Activity:
Return, without pictures, the lines from the start of the data through the one that contains "Added responsiveness".

(Beginning of Record set)

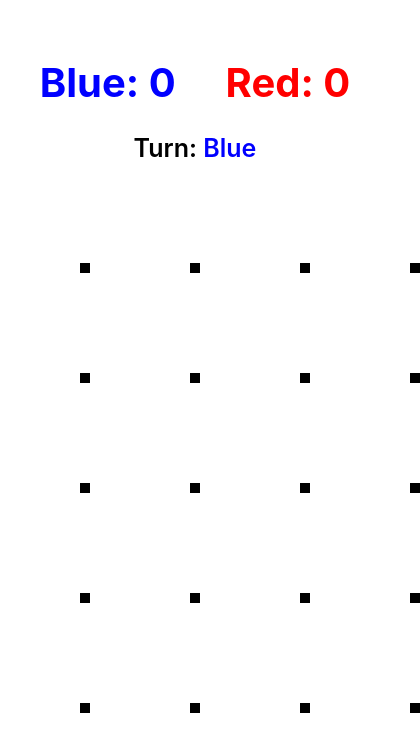
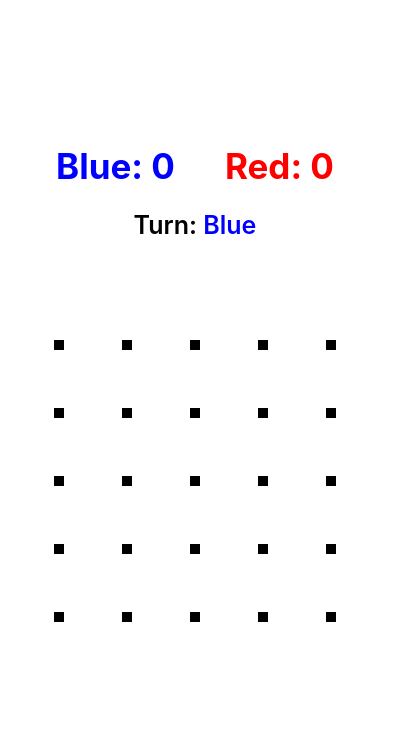
Before and after one commit to mdegroot09/dots, a React (Create React App) app: page / in a window 390 px wide. Shown: the top 752 px of the page, 420 px wide, since content can reach past the window. Built offline with nearby package versions, Linux system fonts and the light colour scheme.

Commit message:
Added responsiveness

```diff
--- a/src/Components/Home/Home.css
+++ b/src/Components/Home/Home.css
@@ -8,7 +8,7 @@
 }
 
 .header {
-    font-size: 40px;
+    font-size: 35px;
 }
 
 .turn {
@@ -39,15 +39,19 @@
 
 .square {
     height: 100px;
+    max-height: calc((100vw - 100px) / 5);
     width: 100px;
+    max-width: calc((100vw - 100px) / 5);
 }
 
 .horizontalLine{
     height: 10px;
     width: 100px;
+    max-width: calc((100vw - 100px) / 5);
 }
 
 .verticalLine{
     height: 100px;
+    max-height: calc((100vw - 100px) / 5);
     width: 10px;
 }
```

(End of Record set)

Answer space:
Before and after one commit to mdegroot09/dots, a React (Create React App) app: page / in a window 390 px wide. Shown: the top 752 px of the page, 420 px wide, since content can reach past the window. Built offline with nearby package versions, Linux system fonts and the light colour scheme.

Commit message:
Added responsiveness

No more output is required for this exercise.